The issue, as always, is that very few people are actually going to see it - at least not while it's new.
android market share
According to Google's Android developer dashboards, 15.2% of Android customers were using version 6.0 Marshmallow as of August 1. That's twice as much market share as it had this past May, but still a fairly small amount for an update that's been available for 10 months. Meanwhile, 35.5% of users were on some form of Android 5.0 Lollipop, while 29.2% were on Android 4.4 KitKat, which launched in late 2013.
This fragmentation problem is anything but new for Google, but it's worth reiterating with today's launch: Android is beholden to the device manufacturers that use it, as well as the carriers that service those OEMs' devices. Year after year, very few of those companies are capable of and/or willing to supply their customers with everything their devices could do.
Lately, a chunk of them haven't even committed to rolling out of Google's monthly security updates on time, putting an already iffy piece of software with regard to keeping data secure on even shakier ground.
As hackneyed as it is to say, it has to be noted that iOS doesn't have this problem. According to Apple's developer support page, 87% of iDevice users were on the latest iOS 9 update as of August 15. Another 10% were on 2014's iOS 8 update, while just 3% were on anything before that.
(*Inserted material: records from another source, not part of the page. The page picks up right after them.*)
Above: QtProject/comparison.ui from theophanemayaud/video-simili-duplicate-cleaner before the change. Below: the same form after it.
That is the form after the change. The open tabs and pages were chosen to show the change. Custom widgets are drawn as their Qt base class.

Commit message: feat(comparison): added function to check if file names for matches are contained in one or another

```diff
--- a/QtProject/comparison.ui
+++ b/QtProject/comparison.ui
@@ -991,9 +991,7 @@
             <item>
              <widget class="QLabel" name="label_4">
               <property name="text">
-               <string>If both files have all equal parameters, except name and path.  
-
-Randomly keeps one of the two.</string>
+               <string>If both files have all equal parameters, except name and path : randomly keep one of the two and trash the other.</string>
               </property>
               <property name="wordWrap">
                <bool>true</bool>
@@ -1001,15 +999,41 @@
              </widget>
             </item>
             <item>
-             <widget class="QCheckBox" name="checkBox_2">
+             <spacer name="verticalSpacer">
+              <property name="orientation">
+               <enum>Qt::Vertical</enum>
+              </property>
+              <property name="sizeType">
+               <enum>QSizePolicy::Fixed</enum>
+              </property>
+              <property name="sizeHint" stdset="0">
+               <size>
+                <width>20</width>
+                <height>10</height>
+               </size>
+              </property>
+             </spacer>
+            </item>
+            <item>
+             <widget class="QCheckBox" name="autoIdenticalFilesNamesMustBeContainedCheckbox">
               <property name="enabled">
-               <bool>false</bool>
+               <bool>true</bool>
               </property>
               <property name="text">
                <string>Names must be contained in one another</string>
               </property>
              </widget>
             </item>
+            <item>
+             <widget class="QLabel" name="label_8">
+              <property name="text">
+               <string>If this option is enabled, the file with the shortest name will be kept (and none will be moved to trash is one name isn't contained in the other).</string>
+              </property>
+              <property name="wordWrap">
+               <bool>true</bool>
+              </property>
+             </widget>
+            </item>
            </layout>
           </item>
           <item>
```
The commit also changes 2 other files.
This doesn't mean iOS is "better" than Android. Rather, it's another reminder that Google faces structural, industry-wide issues that Apple has done well to bypass. (Though it's allowed Google to have a much higher global market share.)
Android Nougat does nothing to fix them. Right now, the only way to ensure you get those updates quick is to buy a Nexus device. Even that has its limits, though - Google confirmed on Monday that Nougat's rollout doesn't apply to 2013's Nexus 5 phone or Nexus 7 tablet, a faster cutoff than what Apple's doing with iOS 10.
Beyond that, Google would either have to make some sort of major technical change that allows it to update Android itself, or some sort of major contractual change that puts more pressure on Android-using companies to push updates faster.
Or, as has been rumored, Google could try creating its own iPhone competitor, cutting those third parties off at the knees. (My colleague Kif Leswing has made a case for this before.)
Whatever happens, Nougat is what we've got today. Here's hoping you don't have to wait too long to see it.